Encore Provence by Peter Mayle
Lunch in Paris by Elizabeth Bard
Bridget Jones’s Diary by Helen Fielding
Into Thin Air by Jon Krakauer.
Tomboy Bride by Harriet Fish Backus
Dear Money by Martha McPhee
Tuesdays with Morrie by Mitch Albom
Animals Make Us Human by Temple Grandin

You may also enjoy A Woman’s Paris® post, A dinner party: what makes the French so French. On a recent trip to France, Jacqueline Bucar, French teacher and immigration attorney, shares the dinner party conversation at the home of some of her friends—a conversation that was like no other she could ever imagine in the States…

Oh, so French! Crossing to the other side. Paris-based writer Shari Leslie Segall shares her observations of becoming a little bit French and writes: “To a greater or lesser degree, whether you expected to or not, one day you realize that you’re crossing to the other side.” She offers a very incomplete list of how you know when you’ve arrived. (First published in FUSAC.FR July 5, 2013.) 

What’s in a Word? There’s more to French class than you thought. Jacqueline Bucar, French teacher and immigration attorney, invites us to stimulate a way of thinking and learning that expands our understanding of the world and ourselves through the study of a foreign language. She shares “what’s in a word,” a way of thinking, a “mentality” that helps define the people who speak it and their culture. (French)

Fiction: The Last Passage, by award-winning Moroccan writer Hachim Sbaa whose fictional writing looks at the life of an elderly woman as she is lives life by herself and tries to figure out what truly matters and how she can fill her time and what is left of her life. 

French Lingerie: Mysterious and flirty, by Barbara Redmond who shares her experience searching for the perfect lingerie in Paris boutiques and her “fitting” with the shop keeper, Madame, in a curtained room stripped to bare at Sabbia Rosa. Including a French to English vocabulary lesson for buying lingerie and a directory of Barbara’s favorite lingerie shops in Paris. (French)

Scarves à la Françoise: The lingua Franca for stylish women, by Barbara Redmond who shares her experience trying on scarves and tying them at the home of her French friend in Lyon. Arriving at the famous silk manufacture in Lyon, André Claude Canova, Barbara and her friend gently tapped on the window even though the shop was closed. The shop girl let them and they all enjoyed hours of playfully draping, twisting and knotting scarves and shawls. An experience spurred by the ubiquitous nature of women and scarves: our common language. 

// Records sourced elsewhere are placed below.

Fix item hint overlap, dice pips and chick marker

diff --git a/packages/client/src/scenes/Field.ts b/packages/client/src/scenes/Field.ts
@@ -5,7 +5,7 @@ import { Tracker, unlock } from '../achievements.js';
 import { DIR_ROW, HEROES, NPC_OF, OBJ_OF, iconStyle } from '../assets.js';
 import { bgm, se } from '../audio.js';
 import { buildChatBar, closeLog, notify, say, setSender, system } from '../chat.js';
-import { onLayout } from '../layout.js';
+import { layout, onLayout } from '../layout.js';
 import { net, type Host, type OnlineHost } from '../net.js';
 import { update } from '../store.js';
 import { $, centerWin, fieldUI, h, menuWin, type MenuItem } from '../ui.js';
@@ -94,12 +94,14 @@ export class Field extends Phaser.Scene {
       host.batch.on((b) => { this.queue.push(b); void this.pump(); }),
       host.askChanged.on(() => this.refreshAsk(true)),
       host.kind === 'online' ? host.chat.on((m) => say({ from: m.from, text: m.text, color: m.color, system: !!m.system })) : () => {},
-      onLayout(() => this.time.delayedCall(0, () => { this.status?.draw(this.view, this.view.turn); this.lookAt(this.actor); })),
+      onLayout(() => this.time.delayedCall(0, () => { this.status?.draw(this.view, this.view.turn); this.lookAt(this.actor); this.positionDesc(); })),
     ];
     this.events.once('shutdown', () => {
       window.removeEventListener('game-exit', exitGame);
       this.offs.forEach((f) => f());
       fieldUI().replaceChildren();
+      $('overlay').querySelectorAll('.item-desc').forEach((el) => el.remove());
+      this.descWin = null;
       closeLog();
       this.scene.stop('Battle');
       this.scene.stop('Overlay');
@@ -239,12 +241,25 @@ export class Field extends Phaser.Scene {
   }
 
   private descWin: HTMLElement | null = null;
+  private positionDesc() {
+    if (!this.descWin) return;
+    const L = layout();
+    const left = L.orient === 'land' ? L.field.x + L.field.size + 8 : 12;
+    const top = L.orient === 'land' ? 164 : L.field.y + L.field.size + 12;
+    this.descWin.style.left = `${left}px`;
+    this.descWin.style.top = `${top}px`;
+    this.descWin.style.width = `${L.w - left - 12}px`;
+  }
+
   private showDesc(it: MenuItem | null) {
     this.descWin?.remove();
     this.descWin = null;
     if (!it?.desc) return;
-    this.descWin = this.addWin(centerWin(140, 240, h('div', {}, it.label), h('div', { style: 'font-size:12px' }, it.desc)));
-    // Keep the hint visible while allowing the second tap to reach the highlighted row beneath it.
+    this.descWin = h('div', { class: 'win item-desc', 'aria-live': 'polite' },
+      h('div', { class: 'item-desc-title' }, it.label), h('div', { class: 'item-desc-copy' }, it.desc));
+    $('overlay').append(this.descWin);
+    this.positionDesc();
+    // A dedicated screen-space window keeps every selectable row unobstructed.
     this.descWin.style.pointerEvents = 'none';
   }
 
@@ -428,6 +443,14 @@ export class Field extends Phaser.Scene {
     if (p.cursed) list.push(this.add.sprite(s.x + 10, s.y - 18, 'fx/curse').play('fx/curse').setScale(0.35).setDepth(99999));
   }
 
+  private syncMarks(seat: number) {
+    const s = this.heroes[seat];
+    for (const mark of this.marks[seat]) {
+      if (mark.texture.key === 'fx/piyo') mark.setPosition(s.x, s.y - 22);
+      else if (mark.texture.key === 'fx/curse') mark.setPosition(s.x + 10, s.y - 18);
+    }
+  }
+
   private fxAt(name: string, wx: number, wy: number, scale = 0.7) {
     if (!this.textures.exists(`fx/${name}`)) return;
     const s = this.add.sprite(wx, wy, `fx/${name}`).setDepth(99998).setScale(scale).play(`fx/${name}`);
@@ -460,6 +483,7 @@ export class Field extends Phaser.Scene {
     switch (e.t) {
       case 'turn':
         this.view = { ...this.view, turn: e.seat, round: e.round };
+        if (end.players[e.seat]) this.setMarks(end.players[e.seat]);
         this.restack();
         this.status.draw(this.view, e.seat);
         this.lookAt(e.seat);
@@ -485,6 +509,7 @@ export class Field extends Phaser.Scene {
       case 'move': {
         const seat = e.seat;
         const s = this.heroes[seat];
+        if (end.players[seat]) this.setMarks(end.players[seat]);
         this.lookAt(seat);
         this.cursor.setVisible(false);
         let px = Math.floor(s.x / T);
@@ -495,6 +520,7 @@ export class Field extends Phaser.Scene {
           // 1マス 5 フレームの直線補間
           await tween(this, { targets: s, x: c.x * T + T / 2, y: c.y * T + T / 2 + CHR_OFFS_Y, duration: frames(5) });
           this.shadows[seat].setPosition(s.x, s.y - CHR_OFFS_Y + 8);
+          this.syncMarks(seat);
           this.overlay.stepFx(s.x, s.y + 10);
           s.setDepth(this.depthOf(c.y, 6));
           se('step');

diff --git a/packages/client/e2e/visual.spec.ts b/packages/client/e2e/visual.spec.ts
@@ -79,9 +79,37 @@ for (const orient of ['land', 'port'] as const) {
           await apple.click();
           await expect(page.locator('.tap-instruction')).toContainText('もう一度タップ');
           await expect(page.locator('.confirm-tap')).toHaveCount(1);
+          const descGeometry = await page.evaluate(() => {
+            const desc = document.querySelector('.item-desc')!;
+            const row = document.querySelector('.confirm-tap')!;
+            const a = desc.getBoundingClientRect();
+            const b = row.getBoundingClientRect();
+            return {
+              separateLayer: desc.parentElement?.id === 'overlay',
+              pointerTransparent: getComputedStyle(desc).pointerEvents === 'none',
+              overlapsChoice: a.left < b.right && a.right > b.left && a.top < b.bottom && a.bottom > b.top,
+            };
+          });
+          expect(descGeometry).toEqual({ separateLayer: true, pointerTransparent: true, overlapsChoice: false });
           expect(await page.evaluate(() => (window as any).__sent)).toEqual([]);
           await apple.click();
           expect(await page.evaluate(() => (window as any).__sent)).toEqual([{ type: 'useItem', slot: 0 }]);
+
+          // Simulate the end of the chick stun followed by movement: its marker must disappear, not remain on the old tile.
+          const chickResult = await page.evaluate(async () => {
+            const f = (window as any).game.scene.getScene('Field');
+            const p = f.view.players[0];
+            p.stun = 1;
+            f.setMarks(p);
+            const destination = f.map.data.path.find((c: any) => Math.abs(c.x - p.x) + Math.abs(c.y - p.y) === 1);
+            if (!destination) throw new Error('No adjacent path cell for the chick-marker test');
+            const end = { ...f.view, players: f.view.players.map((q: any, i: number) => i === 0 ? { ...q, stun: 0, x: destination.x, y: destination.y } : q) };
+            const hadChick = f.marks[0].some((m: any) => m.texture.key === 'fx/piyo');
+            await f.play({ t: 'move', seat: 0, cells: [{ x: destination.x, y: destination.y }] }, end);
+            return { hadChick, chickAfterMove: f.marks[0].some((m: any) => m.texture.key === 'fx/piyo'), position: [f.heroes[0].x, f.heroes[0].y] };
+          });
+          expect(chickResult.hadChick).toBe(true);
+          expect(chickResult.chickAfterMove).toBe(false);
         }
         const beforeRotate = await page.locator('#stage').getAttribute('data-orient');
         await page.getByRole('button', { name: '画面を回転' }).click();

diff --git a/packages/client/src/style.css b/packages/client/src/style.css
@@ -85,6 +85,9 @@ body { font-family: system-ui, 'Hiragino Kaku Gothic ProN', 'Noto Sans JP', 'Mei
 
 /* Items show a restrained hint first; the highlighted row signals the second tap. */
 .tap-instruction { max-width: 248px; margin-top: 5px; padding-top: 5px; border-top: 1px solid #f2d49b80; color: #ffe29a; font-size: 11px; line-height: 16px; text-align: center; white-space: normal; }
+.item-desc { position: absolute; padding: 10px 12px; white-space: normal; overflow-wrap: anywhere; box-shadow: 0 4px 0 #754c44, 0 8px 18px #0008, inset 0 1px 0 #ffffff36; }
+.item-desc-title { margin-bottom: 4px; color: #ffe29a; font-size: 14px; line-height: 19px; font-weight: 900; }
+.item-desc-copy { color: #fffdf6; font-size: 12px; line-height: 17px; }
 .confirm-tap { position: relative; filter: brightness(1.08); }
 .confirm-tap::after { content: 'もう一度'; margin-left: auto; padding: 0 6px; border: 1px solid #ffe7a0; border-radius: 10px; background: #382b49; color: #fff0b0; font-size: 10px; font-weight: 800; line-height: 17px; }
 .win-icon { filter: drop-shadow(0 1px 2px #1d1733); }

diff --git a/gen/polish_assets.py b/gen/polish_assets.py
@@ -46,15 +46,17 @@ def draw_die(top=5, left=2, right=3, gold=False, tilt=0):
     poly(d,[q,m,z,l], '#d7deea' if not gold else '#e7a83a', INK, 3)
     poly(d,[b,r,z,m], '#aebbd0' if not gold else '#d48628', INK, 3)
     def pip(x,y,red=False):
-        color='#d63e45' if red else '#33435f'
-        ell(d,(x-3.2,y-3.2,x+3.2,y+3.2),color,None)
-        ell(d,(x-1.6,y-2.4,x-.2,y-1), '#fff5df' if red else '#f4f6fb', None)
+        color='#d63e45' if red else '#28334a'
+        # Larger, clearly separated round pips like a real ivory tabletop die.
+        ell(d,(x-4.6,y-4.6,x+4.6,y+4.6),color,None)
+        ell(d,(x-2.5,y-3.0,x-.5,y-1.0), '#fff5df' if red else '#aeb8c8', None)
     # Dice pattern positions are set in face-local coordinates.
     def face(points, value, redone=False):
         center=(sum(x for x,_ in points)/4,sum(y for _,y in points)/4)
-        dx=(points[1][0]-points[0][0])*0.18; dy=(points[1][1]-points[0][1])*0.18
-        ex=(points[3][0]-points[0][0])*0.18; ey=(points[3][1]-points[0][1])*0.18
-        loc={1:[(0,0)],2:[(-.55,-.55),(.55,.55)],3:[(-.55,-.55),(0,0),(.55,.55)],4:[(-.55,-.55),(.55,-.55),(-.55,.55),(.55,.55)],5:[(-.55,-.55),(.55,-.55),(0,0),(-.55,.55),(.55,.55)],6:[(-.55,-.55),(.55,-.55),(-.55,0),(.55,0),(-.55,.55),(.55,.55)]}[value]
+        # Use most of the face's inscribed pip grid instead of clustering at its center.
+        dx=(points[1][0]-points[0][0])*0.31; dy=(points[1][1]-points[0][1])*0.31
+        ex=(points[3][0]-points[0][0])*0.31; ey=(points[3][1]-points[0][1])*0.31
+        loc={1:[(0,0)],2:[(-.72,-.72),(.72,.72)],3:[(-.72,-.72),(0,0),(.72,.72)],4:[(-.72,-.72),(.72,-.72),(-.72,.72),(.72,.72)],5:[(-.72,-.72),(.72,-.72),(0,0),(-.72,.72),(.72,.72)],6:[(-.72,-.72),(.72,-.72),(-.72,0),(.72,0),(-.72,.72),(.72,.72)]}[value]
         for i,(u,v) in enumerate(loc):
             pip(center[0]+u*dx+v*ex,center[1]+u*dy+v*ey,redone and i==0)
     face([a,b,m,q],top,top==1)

A Woman’s Paris — Elegance, Culture and Joie de Vivre

We are captivated by women and men, like you, who use their discipline, wit and resourcefulness to make their own way and who excel at what the French call joie de vivre or “the art of living.” We stand in awe of what you fill into your lives. Free spirits who inspire both admiration and confidence.

Fashion is not something that exists in dresses only. Fashion is in the sky, in the street, fashion has to do with ideas, the way we live, what is happening. — Coco Chanel (1883 – 1971)

Text copyright ©2013 Maribeth Clemente. All rights reserved.
Illustrations copyright ©Barbara Redmond. All rights reserved.